Deogratias Mpunyu, librarian-driver, was a long sliver of a man, easily 6 feet, 8 inches. He was a Tutsi, a refugee from Rwanda, the neighboring country just across Lake Kivu where Tutsi rule, stretching back into unremembered time, had recently been overthrown.
Literate, educated, adept in French and even attempting English, "Deo" seemed an ideal librarian. But the passion of his life was to drive. He longed to escape the library, fold his long frame behind the steering wheel of the center's truck, and drive it around town, honking and waving and shouting at friends. Young ladies with bundles on their heads would stop and turn their bodies to watch him pass.

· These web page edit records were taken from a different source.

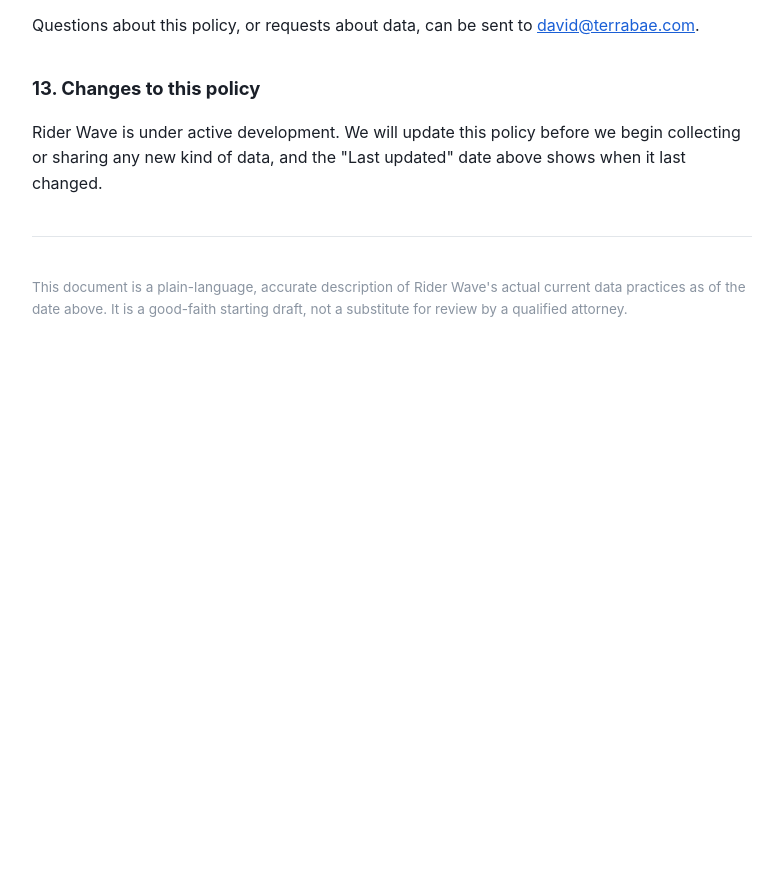
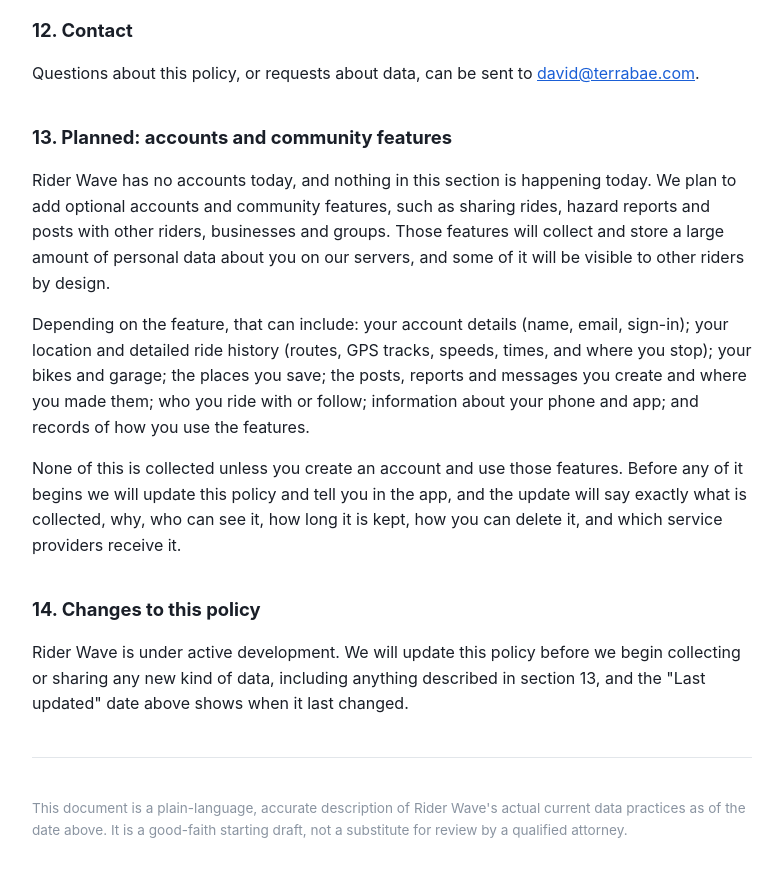
Before and after one commit to terraBae/riderwave-legal, a plain HTML site: page privacy.html in a window 1280 px wide. Shown: the part 3932-4809 px from the top of the page, without its empty margins (248-1031 px from the left). Before the commit the page ends 4346 px from the top, so only its background shows below. Drawn offline with Linux system fonts and the light colour scheme.

Commit message:
Privacy policy: disclose planned accounts and community features (substantial personal data, detailed location history, will be collected only after opt-in and a policy update)
Adds section 13 'Planned: accounts and community features' (nothing in it is happening today) and a pointer in the summary; 'Today' added to the no-accounts statement; changes section now covers it. Both Android and iPhone pages. Terms unchanged.

```diff
--- a/privacy.html
+++ b/privacy.html
@@ -48,7 +48,7 @@
 <p class="updated">Last updated: November 15, 2026 &middot; Applies to Rider Wave (Android)</p>
 
 <div class="note">
-  <strong>Plain-language summary:</strong> Rider Wave has no accounts, no analytics and no advertising. Your rides, routes and saved places stay on your phone. Some map features can be answered by the Rider Wave Server, which we run ourselves. When you use those, the server sees your IP address and the location or search text needed to answer, and keeps a basic access log, without those contents, for about 7 days. We never sell your data.
+  <strong>Plain-language summary:</strong> Rider Wave has no accounts, no analytics and no advertising. Your rides, routes and saved places stay on your phone. Some map features can be answered by the Rider Wave Server, which we run ourselves. When you use those, the server sees your IP address and the location or search text needed to answer, and keeps a basic access log, without those contents, for about 7 days. We never sell your data. Accounts and community features are planned, and when they exist they will collect and store a large amount of data about you, including detailed location history. That is not happening today (see section 13).
 </div>
 
 <h2>1. What this app is</h2>
@@ -126,7 +126,7 @@
 
 <h2>8. No accounts, no analytics, no advertising, no sale of data</h2>
 <p>
-  Rider Wave has no user accounts, sign-in or cloud social features, and includes no analytics, crash-reporting, advertising or tracking software. We do not sell your personal information, and we do not share it for advertising. We do not share what we receive except as described in sections 4 to 6, or if the law requires it.
+  Today, Rider Wave has no user accounts, sign-in or cloud social features, and includes no analytics, crash-reporting, advertising or tracking software. We do not sell your personal information, and we do not share it for advertising. We do not share what we receive except as described in sections 4 to 6, or if the law requires it.
 </p>
 
 <h2>9. How long we keep data, and your choices</h2>
@@ -152,9 +152,20 @@
   Questions about this policy, or requests about data, can be sent to <a href="mailto:david@terrabae.com">david@terrabae.com</a>.
 </p>
 
-<h2>13. Changes to this policy</h2>
+<h2>13. Planned: accounts and community features</h2>
 <p>
-  Rider Wave is under active development. We will update this policy before we begin collecting or sharing any new kind of data, and the "Last updated" date above shows when it last changed.
+  Rider Wave has no accounts today, and nothing in this section is happening today. We plan to add optional accounts and community features, such as sharing rides, hazard reports and posts with other riders, businesses and groups. Those features will collect and store a large amount of personal data about you on our servers, and some of it will be visible to other riders by design.
+</p>
+<p>
+  Depending on the feature, that can include: your account details (name, email, sign-in); your location and detailed ride history (routes, GPS tracks, speeds, times, and where you stop); your bikes and garage; the places you save; the posts, reports and messages you create and where you made them; who you ride with or follow; information about your phone and app; and records of how you use the features.
+</p>
+<p>
+  None of this is collected unless you create an account and use those features. Before any of it begins we will update this policy and tell you in the app, and the update will say exactly what is collected, why, who can see it, how long it is kept, how you can delete it, and which service providers receive it.
+</p>
+
+<h2>14. Changes to this policy</h2>
+<p>
+  Rider Wave is under active development. We will update this policy before we begin collecting or sharing any new kind of data, including anything described in section 13, and the "Last updated" date above shows when it last changed.
 </p>
 
 <hr>
```
Also changed, not shown: privacy-ios.html (+15 -4 lines).
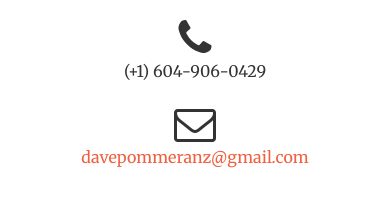
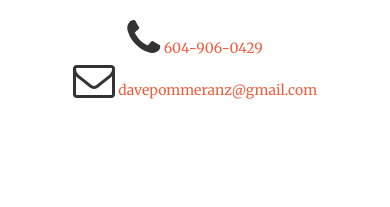
Before and after one commit to davepommeranz/davepommeranz.github.io, a website: page index.html in a window 390 px wide. Shown: the part 3832-4039 px from the top of the page. Drawn offline with nearby package versions, Linux system fonts and the light colour scheme.

Commit message:
add phone

```diff
--- a/index.html
+++ b/index.html
@@ -251,11 +251,11 @@
                 </div>
                 <div class="col-lg-4 col-lg-offset-2 text-center">
                     <i class="fa fa-phone fa-3x sr-contact"></i>
-                    <p>(+1) 604-906-0429</p>
+                    <a href="tel:+16049060429">604-906-0429</a>
                 </div>
                 <div class="col-lg-4 text-center">
                     <i class="fa fa-envelope-o fa-3x sr-contact"></i>
-                    <p><a href="mailto:davepommeranz@gmail.com">davepommeranz@gmail.com</a></p>
+                    <a href="mailto:davepommeranz@gmail.com">davepommeranz@gmail.com</a>
                 </div>
             </div>
         </div>
```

Reports came that Deo brought little more than jubilation to his driving. He had no license - not too surprising in the strife-torn, newly independent Congo - and he was vague about how he had learned to drive. I grew concerned that claims of damages might be brought against the center - for why were Americans in the Congo if they were not rich? It became clear that I myself must become the licensing authority.
I proposed a test drive. Deo seemed delighted, laughing gaily. Anything to get behind the wheel! But I detected some uncertainty, too. And I remember, as we started out, hoping very much that Deo really knew how to drive.
Perhaps his legs and arms were too long. Perhaps his head sat so high on his long neck that his eyes had no proper field of vision. Perhaps I unnerved him. Whatever the cause, at the end of the first block, Deo drove into a traffic sign. It was wood; it splintered in half.
The African experience of that era had been a painful chain of expectations blasted by events. Deo was a child of his time. He graciously accepted the consequences of his accident and contented himself in the library.